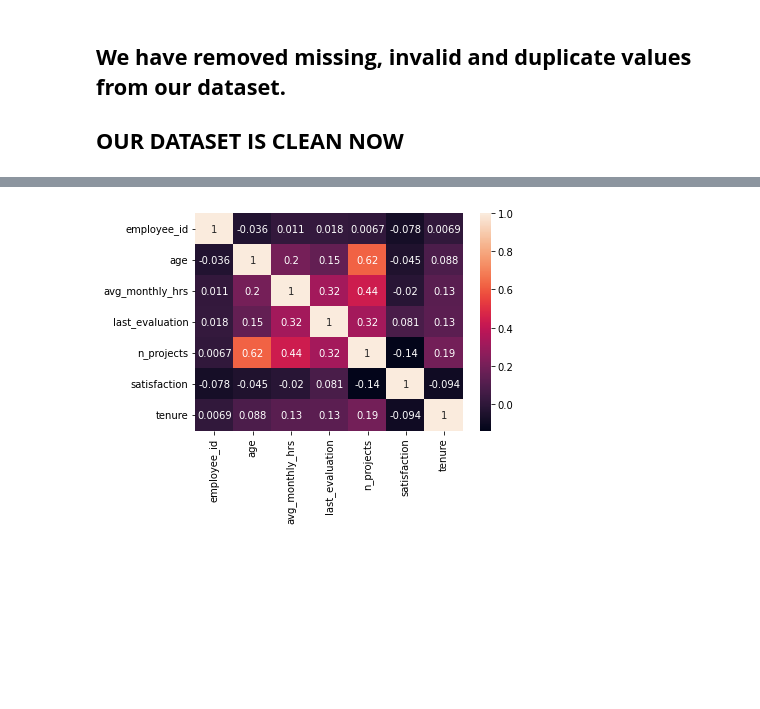
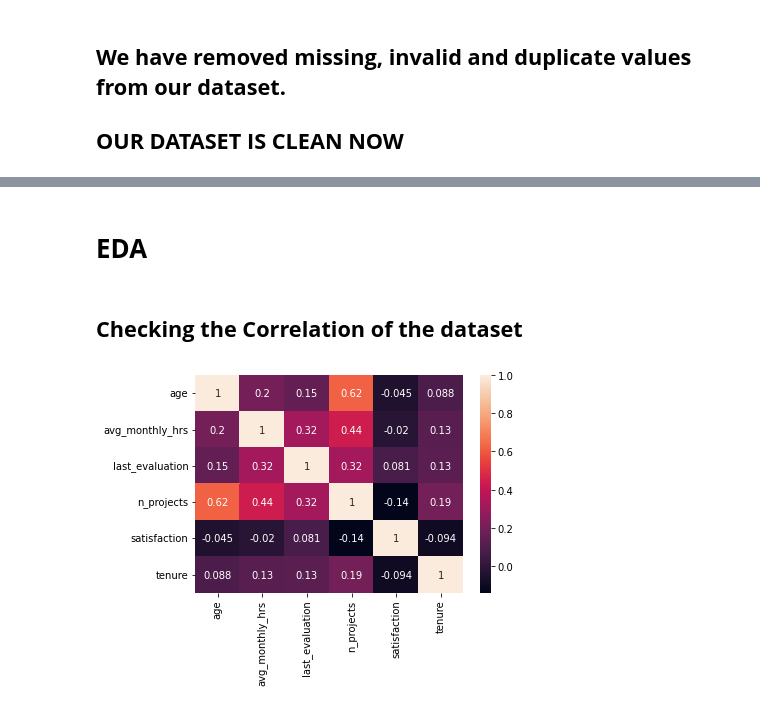
Before and after one commit to bhupeshmahara/INSAID-GCD-Capstone, a Jupyter notebook: 1005_GCD_Capstone_Project_Bhupesh.ipynb, the cells around one changed output, grey strips where cells are left out. Saved outputs shown, nothing was run; the diff lists cells and outputs as text; code cells hidden in the pictures; blank space fills up the shorter version.

```diff
--- a/1005_GCD_Capstone_Project_Bhupesh.ipynb
+++ b/1005_GCD_Capstone_Project_Bhupesh.ipynb
@@ -568,3 +561,8 @@ df_final.head()
 | 2 | 110888 | 42 | Male | Married | 152.0 | 0.673508 | 6 | medium | ... |
 | 3 | 115694 | 26 | Male | Unmarried | 167.0 | 0.874656 | 3 | medium | ... |
 | 4 | 107767 | 43 | Male | Married | 174.0 | 0.634783 | 5 | medium | ... |
+# %%
+# dropping 'employee_id' , 'dept_id' , 'dept_head' features as they don't add any importance to data while performing EDA
+
+df_final.drop(['employee_id', 'dept_id', 'dept_head'], axis=1, inplace = True)
+df_final.head()
@@ -571,6 +576,9 @@ df_final.head()
+# %% [markdown]
+# __EDA__
+# %% [markdown]
+## __Checking the Correlation of the dataset__
 # %%
-x = df_final.corr()
-sns.heatmap(x, annot=True)
+sns.heatmap(df_final.corr(), annot=True)
 plt.show()
 # %% [output]
-[figure, old version]
+[figure, new version]
```
Also changed, not shown: parts of 16 cells of this notebook.
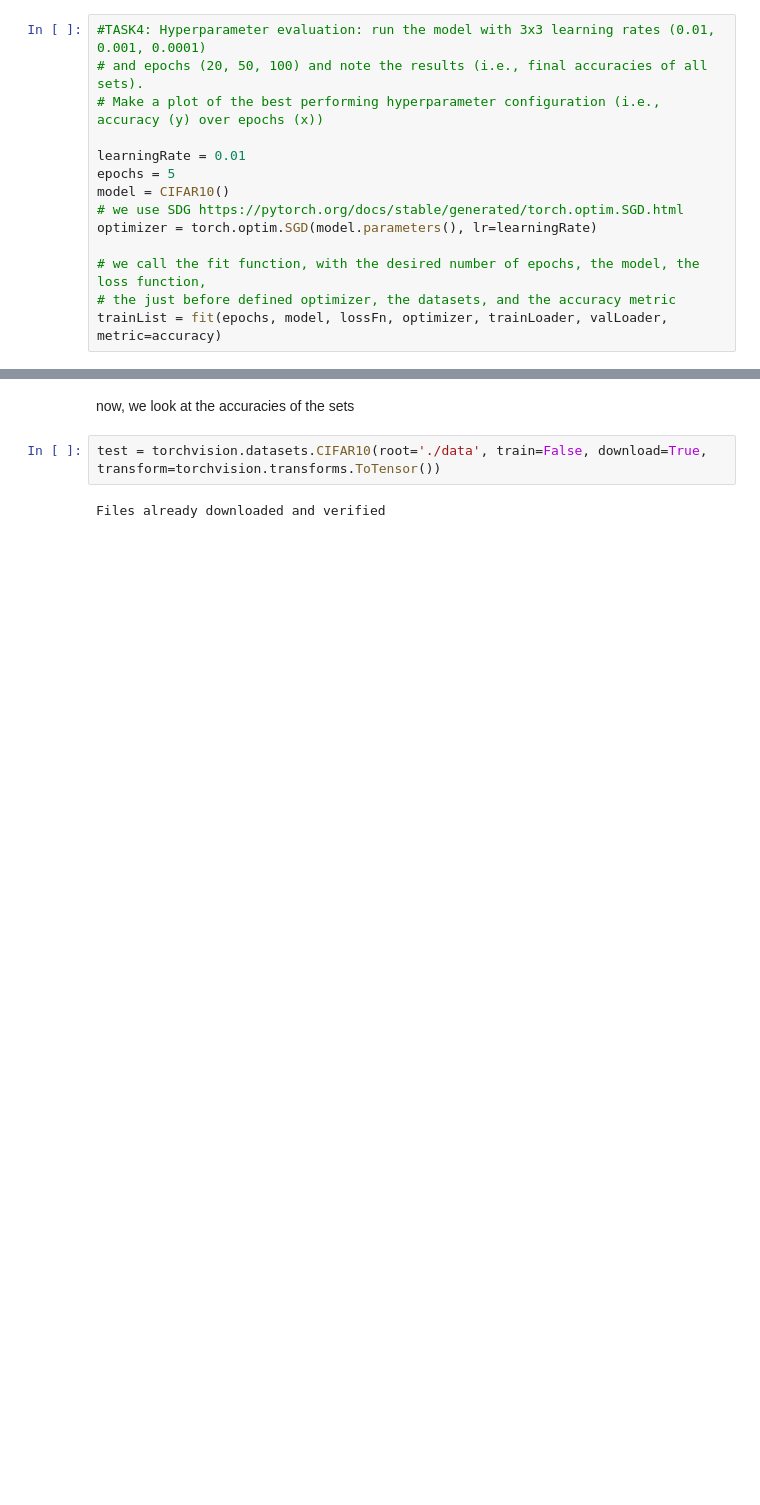
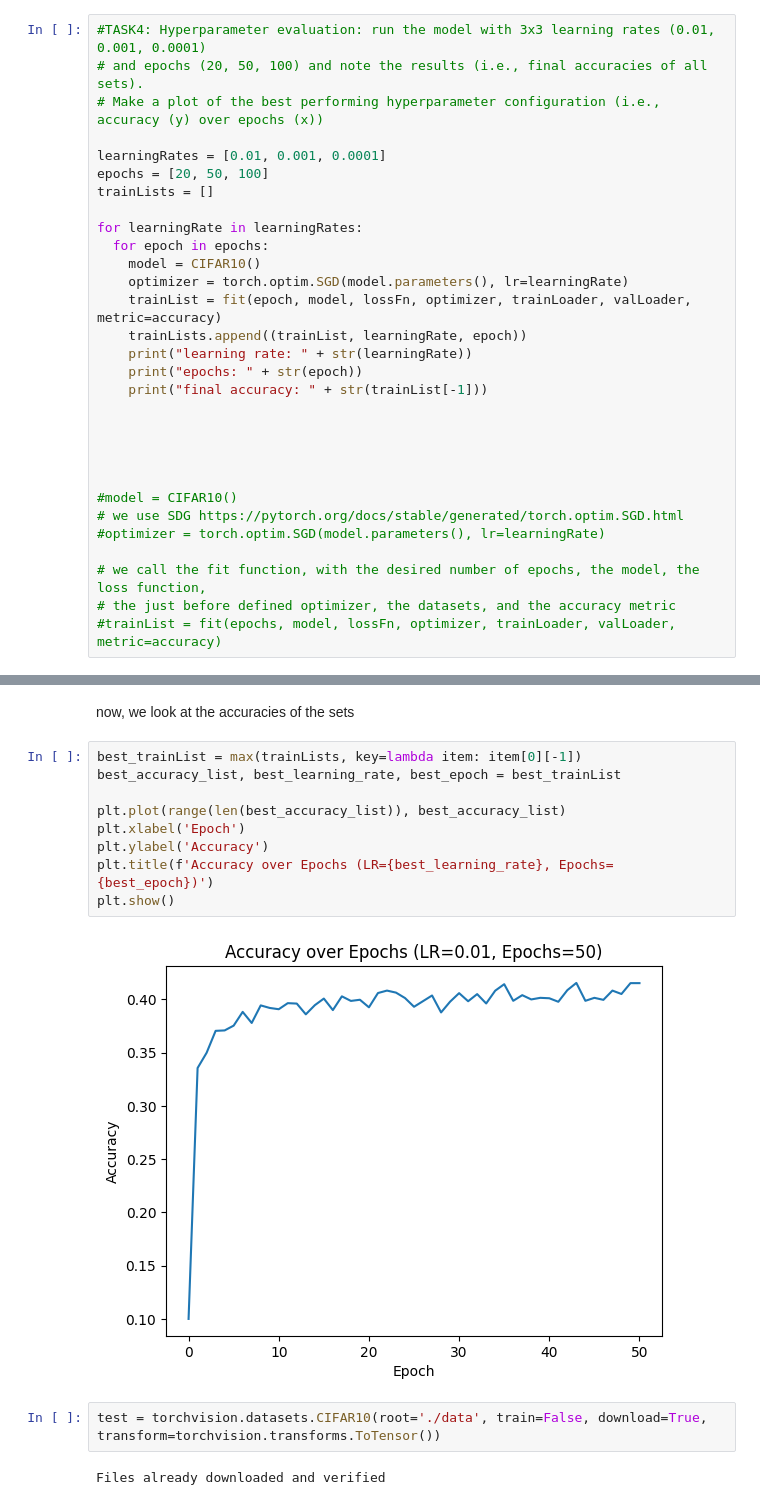
Before and after one commit to leonhardrobin/fh-ai-24, a Jupyter notebook: AI_WS2425_Exercise_2.ipynb, the cells around one changed output, grey strips where cells are left out. Saved outputs shown, nothing was run; the diff lists cells and outputs as text; blank space fills up the shorter version.

```diff
--- a/AI_WS2425_Exercise_2.ipynb
+++ b/AI_WS2425_Exercise_2.ipynb
@@ -339,13 +337,29 @@ now, we can finally train the model using Stochastic Gradient Descent
 # and epochs (20, 50, 100) and note the results (i.e., final accuracies of all sets).
 # Make a plot of the best performing hyperparameter configuration (i.e., accuracy (y) over epochs (x))
 
-learningRate = 0.01
-epochs = 5
-model = CIFAR10()
+learningRates = [0.01, 0.001, 0.0001]
+epochs = [20, 50, 100]
+trainLists = []
+
+for learningRate in learningRates:
+  for epoch in epochs:
+    model = CIFAR10()
+    optimizer = torch.optim.SGD(model.parameters(), lr=learningRate)
+    trainList = fit(epoch, model, lossFn, optimizer, trainLoader, valLoader, metric=accuracy)
+    trainLists.append((trainList, learningRate, epoch))
+    print("learning rate: " + str(learningRate))
+    print("epochs: " + str(epoch))
+    print("final accuracy: " + str(trainList[-1]))
+
+
+
+
+
+#model = CIFAR10()
 # we use SDG https://pytorch.org/docs/stable/generated/torch.optim.SGD.html
-optimizer = torch.optim.SGD(model.parameters(), lr=learningRate)
+#optimizer = torch.optim.SGD(model.parameters(), lr=learningRate)
 
 # we call the fit function, with the desired number of epochs, the model, the loss function,
 # the just before defined optimizer, the datasets, and the accuracy metric
-trainList = fit(epochs, model, lossFn, optimizer, trainLoader, valLoader, metric=accuracy)
+#trainList = fit(epochs, model, lossFn, optimizer, trainLoader, valLoader, metric=accuracy)
 # %% [output]
@@ -357,5 +383,16 @@ Epoch [5/5], Loss: 0.0000, accuracy: 0.0000
 # %% [markdown]
 now, we look at the accuracies of the sets
+# %%
+best_trainList = max(trainLists, key=lambda item: item[0][-1])
+best_accuracy_list, best_learning_rate, best_epoch = best_trainList
+
+plt.plot(range(len(best_accuracy_list)), best_accuracy_list)
+plt.xlabel('Epoch')
+plt.ylabel('Accuracy')
+plt.title(f'Accuracy over Epochs (LR={best_learning_rate}, Epochs={best_epoch})')
+plt.show()
+# %% [output]
+[figure, added]
 # %%
 test = torchvision.datasets.CIFAR10(root='./data', train=False, download=True, transform=torchvision.transforms.ToTensor())
 # %% [output]
```
Also changed, not shown: parts of 4 cells of this notebook.
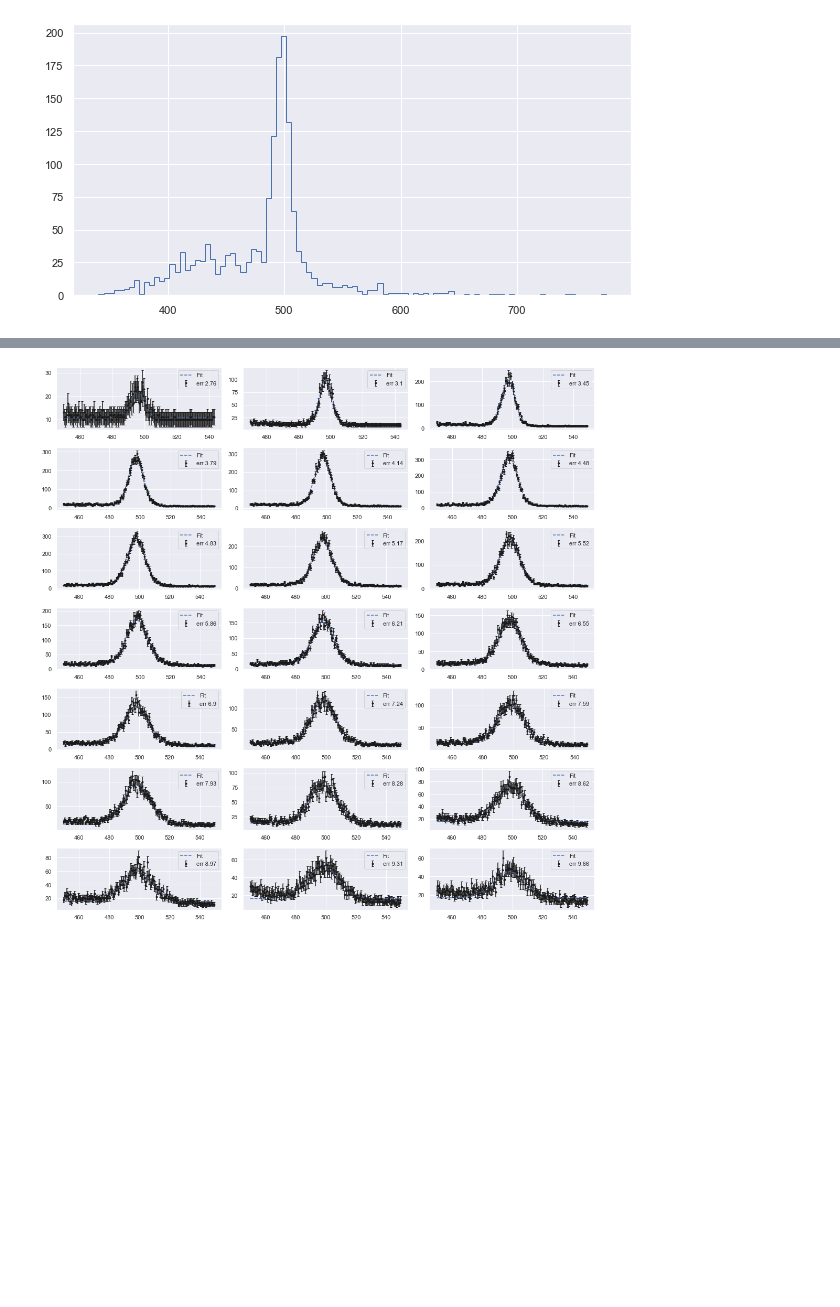
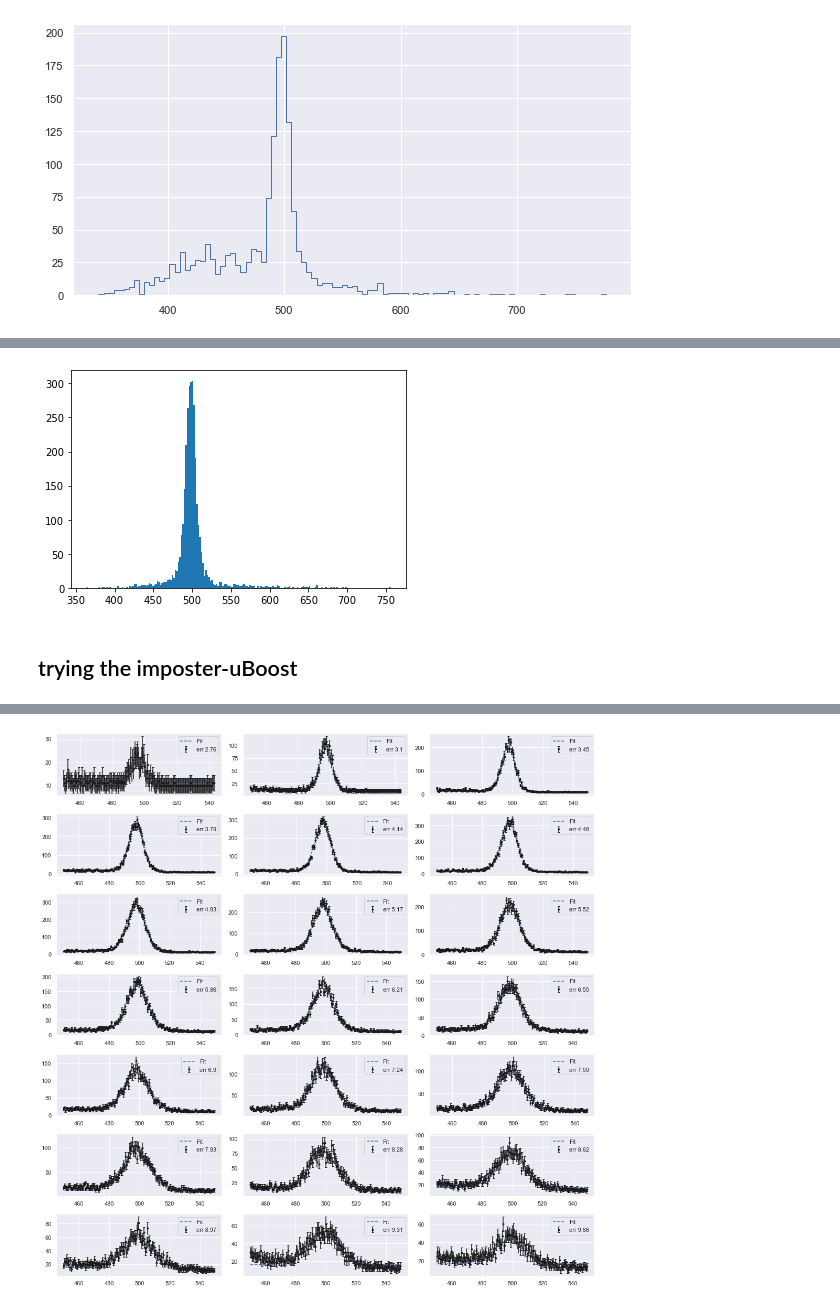
Before and after one commit to JakobSchauser/Blok1Troels, a Jupyter notebook: Keras-, XGboost and UMAPtest.ipynb, the cells around one changed output, grey strips where cells are left out. Saved outputs shown, nothing was run; the diff lists cells and outputs as text; code cells hidden in the pictures; blank space fills up the shorter version.

```diff
--- a/Keras-, XGboost and UMAPtest.ipynb
+++ b/Keras-, XGboost and UMAPtest.ipynb
@@ -265,0 +349,23 @@ hist(truedat[:s][t[:, 0]>5]["v0_ks_mass"],100)
+# %%
+params = "cosTheta pT v0_rxyErr v0_rxy v0_chi2 ntrk_pv0 a0 a0xy pv0_y calpha v0_ks_massErr epsilon1 epsilon2 v0_ptErr v0_p v0_pz1 v0_phi2 v0_y".split(" ")
+
+
+s = int(4*1e4)
+d = preprocess(dat[:s][params])
+t1 = dat[:s]["trueKs"]
+
+
+
+reducer = umap.UMAP(n_components=len(params)-1,n_neighbors=20,transform_seed=420)
+
+
+
+print("Made UMAP")
+
+
+
+te = reducer.fit(d,t1)
+print("Fittet UMAP")
+
+
+# print(embedding.shape)
@@ -266,3 +437,12 @@ hist(truedat[:s][t[:, 0]>5]["v0_ks_mass"],100)
+# %%
+tfbool = tf[:,0]<0.4
+
+amount = tfbool==t3
+
+plt.hist(dat[s:2*s][tfbool]["v0_ks_mass"],200)
+plt.show()
+# %% [output]
+[figure, added]
 # %%
 cosmask = truedat["cosTheta"]>0.997
 
@@ -288,3 +468,5 @@ fig, ax = plt.subplots(figsize=(13,6))
 y = y.astype(float)-bg(x,*mi.args)+500
 JFuncs.chi2fit(x,y,np.sqrt(y),func,{"mu":490,"sigma":3,"a":2400,"b":10},ax=ax,text=(.1,.4))
 plt.show()
+# %% [markdown]
+## trying the imposter-uBoost
```
Also changed, not shown: parts of 22 cells of this notebook, 7 other files.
════════
→ WHAT YOU HAVE TO DO
Every record above must be copied exactly; none of the pictures belong in the copy.

→ RESULT OF THIS EXERCISE
Before and after one commit to bhupeshmahara/INSAID-GCD-Capstone, a Jupyter notebook: 1005_GCD_Capstone_Project_Bhupesh.ipynb, the cells around one changed output, grey strips where cells are left out. Saved outputs shown, nothing was run; the diff lists cells and outputs as text; code cells hidden in the pictures; blank space fills up the shorter version.

```diff
--- a/1005_GCD_Capstone_Project_Bhupesh.ipynb
+++ b/1005_GCD_Capstone_Project_Bhupesh.ipynb
@@ -568,3 +561,8 @@ df_final.head()
 | 2 | 110888 | 42 | Male | Married | 152.0 | 0.673508 | 6 | medium | ... |
 | 3 | 115694 | 26 | Male | Unmarried | 167.0 | 0.874656 | 3 | medium | ... |
 | 4 | 107767 | 43 | Male | Married | 174.0 | 0.634783 | 5 | medium | ... |
+# %%
+# dropping 'employee_id' , 'dept_id' , 'dept_head' features as they don't add any importance to data while performing EDA
+
+df_final.drop(['employee_id', 'dept_id', 'dept_head'], axis=1, inplace = True)
+df_final.head()
@@ -571,6 +576,9 @@ df_final.head()
+# %% [markdown]
+# __EDA__
+# %% [markdown]
+## __Checking the Correlation of the dataset__
 # %%
-x = df_final.corr()
-sns.heatmap(x, annot=True)
+sns.heatmap(df_final.corr(), annot=True)
 plt.show()
 # %% [output]
-[figure, old version]
+[figure, new version]
```
Also changed, not shown: parts of 16 cells of this notebook.
Before and after one commit to leonhardrobin/fh-ai-24, a Jupyter notebook: AI_WS2425_Exercise_2.ipynb, the cells around one changed output, grey strips where cells are left out. Saved outputs shown, nothing was run; the diff lists cells and outputs as text; blank space fills up the shorter version.

```diff
--- a/AI_WS2425_Exercise_2.ipynb
+++ b/AI_WS2425_Exercise_2.ipynb
@@ -339,13 +337,29 @@ now, we can finally train the model using Stochastic Gradient Descent
 # and epochs (20, 50, 100) and note the results (i.e., final accuracies of all sets).
 # Make a plot of the best performing hyperparameter configuration (i.e., accuracy (y) over epochs (x))
 
-learningRate = 0.01
-epochs = 5
-model = CIFAR10()
+learningRates = [0.01, 0.001, 0.0001]
+epochs = [20, 50, 100]
+trainLists = []
+
+for learningRate in learningRates:
+  for epoch in epochs:
+    model = CIFAR10()
+    optimizer = torch.optim.SGD(model.parameters(), lr=learningRate)
+    trainList = fit(epoch, model, lossFn, optimizer, trainLoader, valLoader, metric=accuracy)
+    trainLists.append((trainList, learningRate, epoch))
+    print("learning rate: " + str(learningRate))
+    print("epochs: " + str(epoch))
+    print("final accuracy: " + str(trainList[-1]))
+
+
+
+
+
+#model = CIFAR10()
 # we use SDG https://pytorch.org/docs/stable/generated/torch.optim.SGD.html
-optimizer = torch.optim.SGD(model.parameters(), lr=learningRate)
+#optimizer = torch.optim.SGD(model.parameters(), lr=learningRate)
 
 # we call the fit function, with the desired number of epochs, the model, the loss function,
 # the just before defined optimizer, the datasets, and the accuracy metric
-trainList = fit(epochs, model, lossFn, optimizer, trainLoader, valLoader, metric=accuracy)
+#trainList = fit(epochs, model, lossFn, optimizer, trainLoader, valLoader, metric=accuracy)
 # %% [output]
@@ -357,5 +383,16 @@ Epoch [5/5], Loss: 0.0000, accuracy: 0.0000
 # %% [markdown]
 now, we look at the accuracies of the sets
+# %%
+best_trainList = max(trainLists, key=lambda item: item[0][-1])
+best_accuracy_list, best_learning_rate, best_epoch = best_trainList
+
+plt.plot(range(len(best_accuracy_list)), best_accuracy_list)
+plt.xlabel('Epoch')
+plt.ylabel('Accuracy')
+plt.title(f'Accuracy over Epochs (LR={best_learning_rate}, Epochs={best_epoch})')
+plt.show()
+# %% [output]
+[figure, added]
 # %%
 test = torchvision.datasets.CIFAR10(root='./data', train=False, download=True, transform=torchvision.transforms.ToTensor())
 # %% [output]
```
Also changed, not shown: parts of 4 cells of this notebook.
Before and after one commit to JakobSchauser/Blok1Troels, a Jupyter notebook: Keras-, XGboost and UMAPtest.ipynb, the cells around one changed output, grey strips where cells are left out. Saved outputs shown, nothing was run; the diff lists cells and outputs as text; code cells hidden in the pictures; blank space fills up the shorter version.

```diff
--- a/Keras-, XGboost and UMAPtest.ipynb
+++ b/Keras-, XGboost and UMAPtest.ipynb
@@ -265,0 +349,23 @@ hist(truedat[:s][t[:, 0]>5]["v0_ks_mass"],100)
+# %%
+params = "cosTheta pT v0_rxyErr v0_rxy v0_chi2 ntrk_pv0 a0 a0xy pv0_y calpha v0_ks_massErr epsilon1 epsilon2 v0_ptErr v0_p v0_pz1 v0_phi2 v0_y".split(" ")
+
+
+s = int(4*1e4)
+d = preprocess(dat[:s][params])
+t1 = dat[:s]["trueKs"]
+
+
+
+reducer = umap.UMAP(n_components=len(params)-1,n_neighbors=20,transform_seed=420)
+
+
+
+print("Made UMAP")
+
+
+
+te = reducer.fit(d,t1)
+print("Fittet UMAP")
+
+
+# print(embedding.shape)
@@ -266,3 +437,12 @@ hist(truedat[:s][t[:, 0]>5]["v0_ks_mass"],100)
+# %%
+tfbool = tf[:,0]<0.4
+
+amount = tfbool==t3
+
+plt.hist(dat[s:2*s][tfbool]["v0_ks_mass"],200)
+plt.show()
+# %% [output]
+[figure, added]
 # %%
 cosmask = truedat["cosTheta"]>0.997
 
@@ -288,3 +468,5 @@ fig, ax = plt.subplots(figsize=(13,6))
 y = y.astype(float)-bg(x,*mi.args)+500
 JFuncs.chi2fit(x,y,np.sqrt(y),func,{"mu":490,"sigma":3,"a":2400,"b":10},ax=ax,text=(.1,.4))
 plt.show()
+# %% [markdown]
+## trying the imposter-uBoost
```
Also changed, not shown: parts of 22 cells of this notebook, 7 other files.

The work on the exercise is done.